**What the task requires:** In the listing below, identify each line with the word "Also" and return those lines.

**The data:**
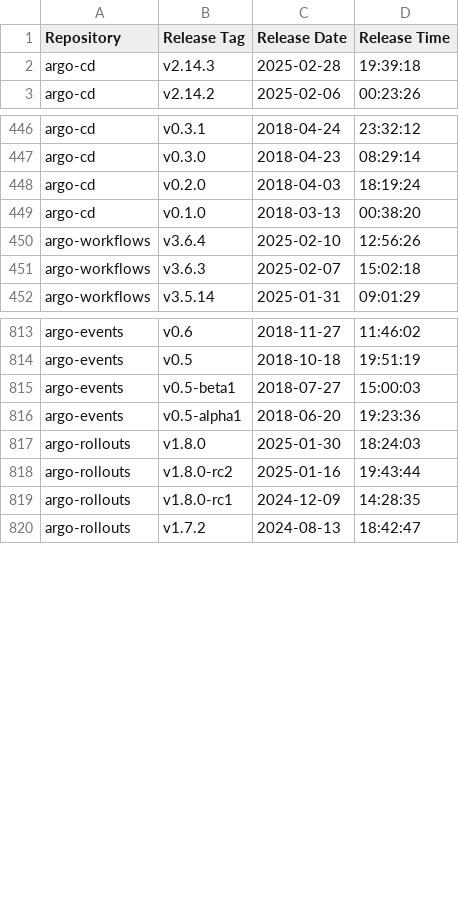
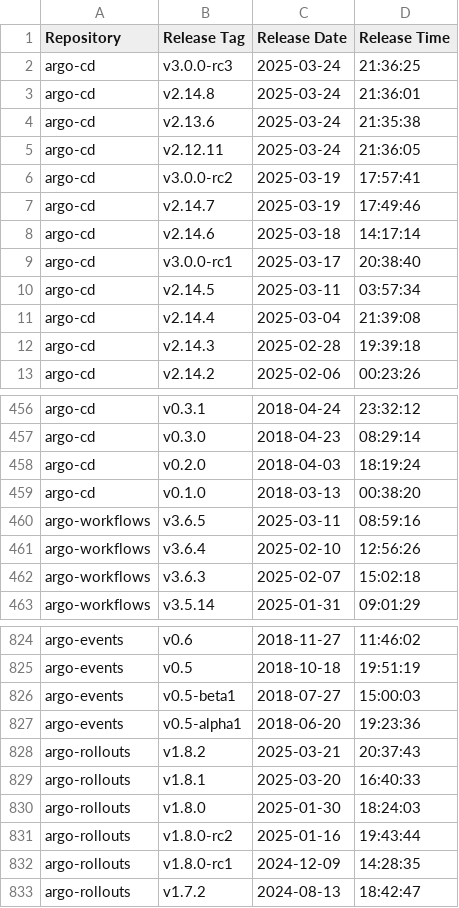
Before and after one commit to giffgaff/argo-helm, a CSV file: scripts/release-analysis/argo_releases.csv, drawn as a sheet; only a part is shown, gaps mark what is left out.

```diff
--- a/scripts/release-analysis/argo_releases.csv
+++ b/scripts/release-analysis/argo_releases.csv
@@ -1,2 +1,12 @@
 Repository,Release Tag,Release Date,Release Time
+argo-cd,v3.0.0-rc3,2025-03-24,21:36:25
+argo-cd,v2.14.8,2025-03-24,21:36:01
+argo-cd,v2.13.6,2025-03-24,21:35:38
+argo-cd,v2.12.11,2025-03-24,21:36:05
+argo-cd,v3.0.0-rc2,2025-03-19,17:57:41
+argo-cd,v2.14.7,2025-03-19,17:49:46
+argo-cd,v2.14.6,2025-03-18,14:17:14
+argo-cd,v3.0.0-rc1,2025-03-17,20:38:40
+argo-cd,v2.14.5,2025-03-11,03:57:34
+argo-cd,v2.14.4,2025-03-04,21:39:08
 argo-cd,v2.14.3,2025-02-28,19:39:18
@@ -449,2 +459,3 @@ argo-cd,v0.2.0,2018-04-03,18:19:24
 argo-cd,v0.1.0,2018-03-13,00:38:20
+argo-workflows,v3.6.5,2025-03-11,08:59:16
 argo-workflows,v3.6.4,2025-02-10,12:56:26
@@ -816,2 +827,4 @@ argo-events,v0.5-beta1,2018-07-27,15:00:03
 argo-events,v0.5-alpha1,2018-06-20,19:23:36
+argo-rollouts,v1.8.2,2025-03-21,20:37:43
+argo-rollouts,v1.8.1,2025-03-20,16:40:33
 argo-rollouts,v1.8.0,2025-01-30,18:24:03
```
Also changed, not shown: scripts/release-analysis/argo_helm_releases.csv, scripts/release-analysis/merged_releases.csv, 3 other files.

==

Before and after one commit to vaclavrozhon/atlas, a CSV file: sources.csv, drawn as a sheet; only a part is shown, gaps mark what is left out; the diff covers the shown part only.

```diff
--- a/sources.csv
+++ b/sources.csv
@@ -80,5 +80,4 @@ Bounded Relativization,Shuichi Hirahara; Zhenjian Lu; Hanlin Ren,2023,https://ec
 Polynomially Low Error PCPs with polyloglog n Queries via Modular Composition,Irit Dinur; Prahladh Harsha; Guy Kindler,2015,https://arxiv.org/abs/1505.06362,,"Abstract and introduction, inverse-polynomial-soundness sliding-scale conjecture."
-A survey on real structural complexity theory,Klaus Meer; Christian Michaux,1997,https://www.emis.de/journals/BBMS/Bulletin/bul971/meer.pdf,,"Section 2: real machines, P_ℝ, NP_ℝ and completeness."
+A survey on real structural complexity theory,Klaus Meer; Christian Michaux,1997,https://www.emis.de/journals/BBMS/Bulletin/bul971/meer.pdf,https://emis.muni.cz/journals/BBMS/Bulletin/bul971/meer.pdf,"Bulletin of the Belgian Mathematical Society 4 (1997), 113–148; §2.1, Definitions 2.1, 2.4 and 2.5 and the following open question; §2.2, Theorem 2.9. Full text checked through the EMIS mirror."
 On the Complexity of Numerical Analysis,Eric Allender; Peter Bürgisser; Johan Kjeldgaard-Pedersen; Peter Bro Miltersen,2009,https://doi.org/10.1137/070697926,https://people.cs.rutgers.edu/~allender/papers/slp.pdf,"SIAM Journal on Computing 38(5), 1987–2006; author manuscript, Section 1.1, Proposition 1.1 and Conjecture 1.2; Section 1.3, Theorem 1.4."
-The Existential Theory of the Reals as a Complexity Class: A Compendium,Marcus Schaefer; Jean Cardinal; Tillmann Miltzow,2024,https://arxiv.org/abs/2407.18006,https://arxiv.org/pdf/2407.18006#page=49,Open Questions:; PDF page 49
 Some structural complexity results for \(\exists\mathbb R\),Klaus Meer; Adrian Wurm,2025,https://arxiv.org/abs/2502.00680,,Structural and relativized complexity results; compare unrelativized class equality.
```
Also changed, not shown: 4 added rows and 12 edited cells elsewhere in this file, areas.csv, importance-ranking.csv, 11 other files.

---

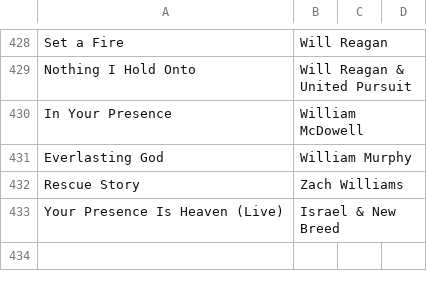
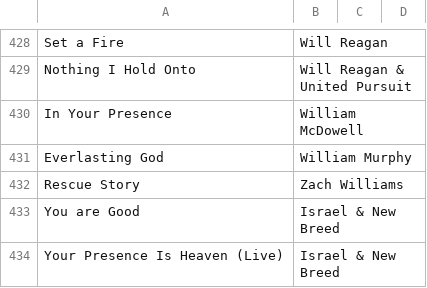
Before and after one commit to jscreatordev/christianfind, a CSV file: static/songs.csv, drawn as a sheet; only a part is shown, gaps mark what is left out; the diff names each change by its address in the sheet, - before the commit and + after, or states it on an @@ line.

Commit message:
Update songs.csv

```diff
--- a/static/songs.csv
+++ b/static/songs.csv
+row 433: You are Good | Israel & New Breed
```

**Your response:**
Also changed, not shown: scripts/release-analysis/argo_helm_releases.csv, scripts/release-analysis/merged_releases.csv, 3 other files.
Also changed, not shown: 4 added rows and 12 edited cells elsewhere in this file, areas.csv, importance-ranking.csv, 11 other files.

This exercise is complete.